“[Rudolf Elmer] accepts that he faces an uphill struggle. He argues that the government’s case against him is driven by political considerations as much as legal principles, and that it is supported by a “morally corrupt” judicial system that “bends and stretches the law” to protect financial secrecy, even when it is used to shield those who knowingly break other countries’ laws.”
“The “winner-takes-all” nature of modern economies may amplify the substitution effect. The scale of the global market means businesses that innovate tend to reap huge gains (think of YouTube, Apple and Goldman Sachs). The returns for beating your competitors can be enormous. Research shows that the same is true for highly skilled workers. Although they do not immediately get overtime pay for “extra” hours, the most successful workers, often the ones putting in the most hours, may reap gains from winner-takes-all markets. Whereas in the early 1980s a man working 55 hours a week earned 11% more than a man putting in 40 hours in the same type of occupation, that gap had increased to 25% by the turn of the millennium.”
The Economist, Nice work if you can get out
“If you look behind the jobs report, the 288,000 jobs created, Tom, you find many of the jobs came in terms of part-time jobs. Full-time jobs actually went down in the month compared with the previous month. Second, wages increased by a mere 2 percent year-on-year. When you count inflation, wages have gone down in real terms. These are not people who are going to support the economy during the coming months. I’m not optimistic on consumption.”
— Komal Sri-Kumar, via Bloomberg
“To advance the public interest, the department should consider, among other subjects, how antitrust law applied to Amazon might assure greater diversity of economically workable authorship and publishing—cultural and democratic competition, that is, not just price competition. To argue that antitrust should focus merely on price and market numbers is to ignore the law’s deeply political and public-minded history.”
— Steve Coll, ‘Citizen Bezos' via New York Review of Books
“The book industry is overwhelmingly the repository of our nation’s culture. To destroy it is to destroy the culture.”
— Andrew Wylie, ‘Citizen Bezos' via New York Review of Books
“In Europe’s democracies, small producers and retailers have proven to be more resilient politically. The Czech Republic, Marc Levinson notes, passed a law in 2010 requiring minimum price markups by retailers to prevent “chains from undercutting mom-and-pop stores.” The patisseries and florists of Paris benefit from regulation with similar intent. The conviction within Europe that a thriving culture depends on small, diverse enterprises that may warrant special economic protection is exemplified as well by France’s ardent defense of its film industry. Crucially, these patterns of resistance to the digital age’s speed-of-light patterns of creative destruction have a political foundation—they are popular at election time. This is not the case in the United States, which lacks a politics favoring small- and medium-sized cultural producers, whether these are authors, journalists, small publishers, booksellers, or independent filmmakers.”
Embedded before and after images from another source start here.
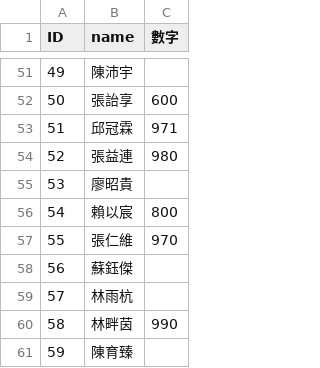
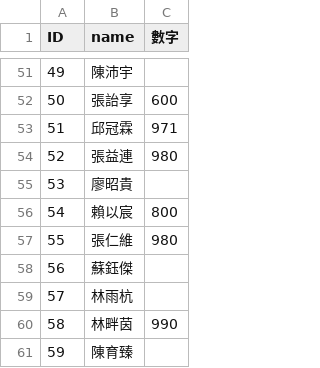
Before and after one commit to xin930524/githw111, a CSV file: git.csv, drawn as a sheet; only a part is shown, gaps mark what is left out.

Commit message:
Update git.csv

```diff
--- a/git.csv
+++ b/git.csv
@@ -56,3 +56,3 @@ ID,name,數字
 54,賴以宸,800
-55,張仁維,970
+55,張仁維,980
 56,蘇鈺傑,
```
— Steve Coll, ‘Citizen Bezos' via New York Review of Books
“From the Reagan presidency onward, the right succeeded remarkably. Large corporations perfected their lobbying power in Washington while small businesses like bookstores and corner grocers watched their political influence and their hold on the American imagination fade. The United States today presents a more bifurcated economic landscape of empowered, atomized, fickle, screen-tapping consumers and the globalized, often highly profitable corporations that aspire to serve them.”
— Steve Coll, ‘Citizen Bezos' via New York Review of Books
“The predictability of having robots turn data into business news will certainly make life easier for one group of people: algorithmic traders developing robots that turn business news into data. Already, quantitative analysts run news stories through computer programs that parse them for information relevant to the day’s market sentiment. Soon, instead of trying to understand humans, these programs will just have to understand other robots.”
“Financial shadows are dangerous. Even more dangerous are interactions between poorly understood shadows and essential financial intermediation activities. And most dangerous is when officials and private sector executives encourage a class of transactions that supposedly provide modest risk mitigation, while really building a disguised form of systemic risk on a grand scale.”